What the exercise asks:
Please print the records below exactly as they are.

Data to use:
================================

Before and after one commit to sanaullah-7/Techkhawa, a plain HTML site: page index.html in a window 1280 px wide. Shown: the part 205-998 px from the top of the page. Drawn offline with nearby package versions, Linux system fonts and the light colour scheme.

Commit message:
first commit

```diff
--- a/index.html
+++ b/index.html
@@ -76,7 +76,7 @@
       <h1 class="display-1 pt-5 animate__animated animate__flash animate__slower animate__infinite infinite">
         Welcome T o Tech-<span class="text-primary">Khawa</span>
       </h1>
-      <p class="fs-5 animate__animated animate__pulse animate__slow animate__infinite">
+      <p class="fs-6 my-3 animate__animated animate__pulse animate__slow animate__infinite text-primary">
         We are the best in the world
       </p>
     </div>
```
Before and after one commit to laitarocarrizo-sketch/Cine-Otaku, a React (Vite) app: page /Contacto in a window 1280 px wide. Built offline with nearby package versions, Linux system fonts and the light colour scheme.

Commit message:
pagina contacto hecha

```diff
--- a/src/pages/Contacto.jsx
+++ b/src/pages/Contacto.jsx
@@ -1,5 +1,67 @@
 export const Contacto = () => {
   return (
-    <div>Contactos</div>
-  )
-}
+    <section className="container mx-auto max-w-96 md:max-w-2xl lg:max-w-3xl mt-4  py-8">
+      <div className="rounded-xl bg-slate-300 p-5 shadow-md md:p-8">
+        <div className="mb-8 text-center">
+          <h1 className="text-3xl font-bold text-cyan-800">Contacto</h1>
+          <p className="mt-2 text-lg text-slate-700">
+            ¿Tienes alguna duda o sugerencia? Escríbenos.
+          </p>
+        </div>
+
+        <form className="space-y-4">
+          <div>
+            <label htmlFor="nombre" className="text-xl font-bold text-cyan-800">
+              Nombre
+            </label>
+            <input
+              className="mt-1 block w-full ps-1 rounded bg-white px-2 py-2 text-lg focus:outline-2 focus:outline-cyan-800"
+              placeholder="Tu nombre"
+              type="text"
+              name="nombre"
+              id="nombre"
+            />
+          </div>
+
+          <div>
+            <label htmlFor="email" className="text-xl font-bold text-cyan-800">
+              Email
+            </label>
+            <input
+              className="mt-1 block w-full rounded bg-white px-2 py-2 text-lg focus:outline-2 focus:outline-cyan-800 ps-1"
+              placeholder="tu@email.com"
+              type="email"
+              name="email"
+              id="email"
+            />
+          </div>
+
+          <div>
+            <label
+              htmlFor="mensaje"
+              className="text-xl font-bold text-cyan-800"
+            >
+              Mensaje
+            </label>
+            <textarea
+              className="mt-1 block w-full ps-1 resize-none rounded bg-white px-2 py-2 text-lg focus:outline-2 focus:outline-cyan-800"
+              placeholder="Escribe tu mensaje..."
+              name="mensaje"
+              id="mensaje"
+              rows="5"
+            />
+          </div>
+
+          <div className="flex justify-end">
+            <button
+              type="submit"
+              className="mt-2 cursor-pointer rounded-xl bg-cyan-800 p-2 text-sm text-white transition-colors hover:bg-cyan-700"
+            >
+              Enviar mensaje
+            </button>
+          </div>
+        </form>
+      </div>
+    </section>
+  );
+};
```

================================

Your response:
Before and after one commit to sanaullah-7/Techkhawa, a plain HTML site: page index.html in a window 1280 px wide. Shown: the part 205-998 px from the top of the page. Drawn offline with nearby package versions, Linux system fonts and the light colour scheme.

Commit message:
first commit

```diff
--- a/index.html
+++ b/index.html
@@ -76,7 +76,7 @@
       <h1 class="display-1 pt-5 animate__animated animate__flash animate__slower animate__infinite infinite">
         Welcome T o Tech-<span class="text-primary">Khawa</span>
       </h1>
-      <p class="fs-5 animate__animated animate__pulse animate__slow animate__infinite">
+      <p class="fs-6 my-3 animate__animated animate__pulse animate__slow animate__infinite text-primary">
         We are the best in the world
       </p>
     </div>
```
Before and after one commit to laitarocarrizo-sketch/Cine-Otaku, a React (Vite) app: page /Contacto in a window 1280 px wide. Built offline with nearby package versions, Linux system fonts and the light colour scheme.

Commit message:
pagina contacto hecha

```diff
--- a/src/pages/Contacto.jsx
+++ b/src/pages/Contacto.jsx
@@ -1,5 +1,67 @@
 export const Contacto = () => {
   return (
-    <div>Contactos</div>
-  )
-}
+    <section className="container mx-auto max-w-96 md:max-w-2xl lg:max-w-3xl mt-4  py-8">
+      <div className="rounded-xl bg-slate-300 p-5 shadow-md md:p-8">
+        <div className="mb-8 text-center">
+          <h1 className="text-3xl font-bold text-cyan-800">Contacto</h1>
+          <p className="mt-2 text-lg text-slate-700">
+            ¿Tienes alguna duda o sugerencia? Escríbenos.
+          </p>
+        </div>
+
+        <form className="space-y-4">
+          <div>
+            <label htmlFor="nombre" className="text-xl font-bold text-cyan-800">
+              Nombre
+            </label>
+            <input
+              className="mt-1 block w-full ps-1 rounded bg-white px-2 py-2 text-lg focus:outline-2 focus:outline-cyan-800"
+              placeholder="Tu nombre"
+              type="text"
+              name="nombre"
+              id="nombre"
+            />
+          </div>
+
+          <div>
+            <label htmlFor="email" className="text-xl font-bold text-cyan-800">
+              Email
+            </label>
+            <input
+              className="mt-1 block w-full rounded bg-white px-2 py-2 text-lg focus:outline-2 focus:outline-cyan-800 ps-1"
+              placeholder="tu@email.com"
+              type="email"
+              name="email"
+              id="email"
+            />
+          </div>
+
+          <div>
+            <label
+              htmlFor="mensaje"
+              className="text-xl font-bold text-cyan-800"
+            >
+              Mensaje
+            </label>
+            <textarea
+              className="mt-1 block w-full ps-1 resize-none rounded bg-white px-2 py-2 text-lg focus:outline-2 focus:outline-cyan-800"
+              placeholder="Escribe tu mensaje..."
+              name="mensaje"
+              id="mensaje"
+              rows="5"
+            />
+          </div>
+
+          <div className="flex justify-end">
+            <button
+              type="submit"
+              className="mt-2 cursor-pointer rounded-xl bg-cyan-800 p-2 text-sm text-white transition-colors hover:bg-cyan-700"
+            >
+              Enviar mensaje
+            </button>
+          </div>
+        </form>
+      </div>
+    </section>
+  );
+};
```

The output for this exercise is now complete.